Driving down the same street in his new-looking black Toyota sedan was Wu Junxing, deputy manager of a hospital in nearby Anqing. Wu, accompanied by a friend and two bodyguards, had come to Chizhou that day to attend opening ceremonies of a new private hospital and, associates said, survey the market to judge whether he should invest in his own facility.

Liu''s bicycle and Wu''s shiny four-door sedan collided, sending Liu crashing to the ground. Almost immediately, witnesses said, Liu, 22, and Wu, 34, began arguing over who was at fault. In the heat of the dispute, they said, Liu damaged one of Wu''s side-view mirrors, prompting Wu''s muscular bodyguards to burst from the car and beat the skinny young man senseless, leaving him bleeding from his mouth and ears.

The beating, ignited a spark of anger that became a riot and an expression of rage against the Chinese Communist Party''s new fascination with businessmen, profits and economic growth.

The writer reports that Chizhou''s self-described "common people" rose up against what they perceived as their local government''s willingness to side with rich outside investors against Chizhou''s own. By the end of the evening, 10,000 Chizhou residents had filled the streets, some of whom torched police cars, pelted overwhelmed anti-riot troops with stones and looted a nearby supermarket bare.

The Washington Post says that the violence in downtown Chizhou startled the leaders of this forward-looking city of 120,000, set in the rich alluvial farmland of Anhui province near the Yangtze River, about 250 miles southwest of Shanghai. Dismayed city officials deplored the impact on their campaign to attract investment and broaden Chizhou''s economic base. "Illicit elements" were to blame, they said.

However, the newspaper says that the riot, like a growing number of flare-ups in other Chinese cities, was in fact directed against the flourishing alliance of Communist Party officials and well-connected businessmen that runs Chizhou. Before calm returned to the streets, the disturbance had become a political rebellion against the increasingly intimate connection in modern China between big money and Communist government.

"When anger boils up in your heart so long, it has to burst," said a Chizhou man who was part of the crowd that night.

As the Communist Party strives to continue the swift economic growth that has become its new ideology, the official partnership with private business has generated resentment among those left behind: farmers whose fields become industrial parks, workers whose socialist-era factories go under, youths with assembly-line jobs at $ 60 a month.

In their eyes, the party that assumed power in China 56 years ago as a champion of peasants and workers seems to have switched sides, backing capitalist businessmen instead of the poor as part of a new get-rich ethic in which bribery plays a big role.

The Washington Post says that despite draconian laws against attempts to challenge the party''s rule, the government-funded Ta Kung Pao newspaper said Public Security Minister Zhou Yongkang estimated that 3.76 million Chinese were involved in 74,000 "mass incidents" during 2004.

Preventing the unrest from spreading has become a major preoccupation of President Hu Jintao and his lieutenants, who regularly call for stability as a condition for further economic progress.

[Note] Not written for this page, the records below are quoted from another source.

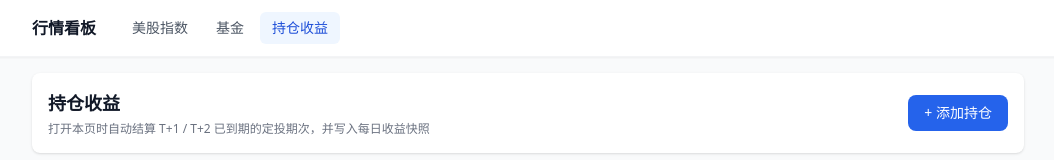
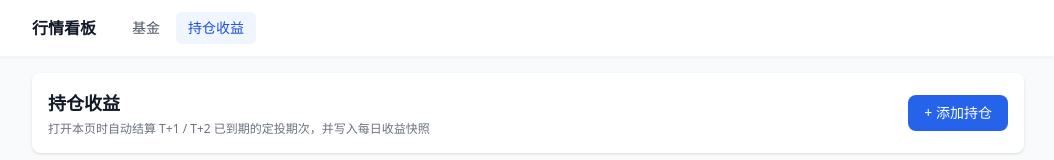
Before and after one commit to dream779/stock-chart-app, a Next.js app: page /holdings in a window 1280 px wide. Shown: the top 160 px of the page, without its empty margins (112-1166 px from the left). Built offline with nearby package versions, Linux system fonts and the light colour scheme; no server answers; the database is empty.

Commit message:
refactor(navbar): 移除美股指数 tab，基金与首页合并

```diff
--- a/components/NavBar.tsx
+++ b/components/NavBar.tsx
@@ -4,8 +4,7 @@ import Link from 'next/link';
 import { usePathname } from 'next/navigation';
 
 const TABS = [
-  { label: '美股指数', href: '/' },
-  { label: '基金', href: '/fund' },
+  { label: '基金', href: '/' },
   { label: '持仓收益', href: '/holdings' },
 ];
 
```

The stakes, they know, are high. If the violent outbursts get out of control, they could undermine China''s boom and, ultimately, the party''s grip on power.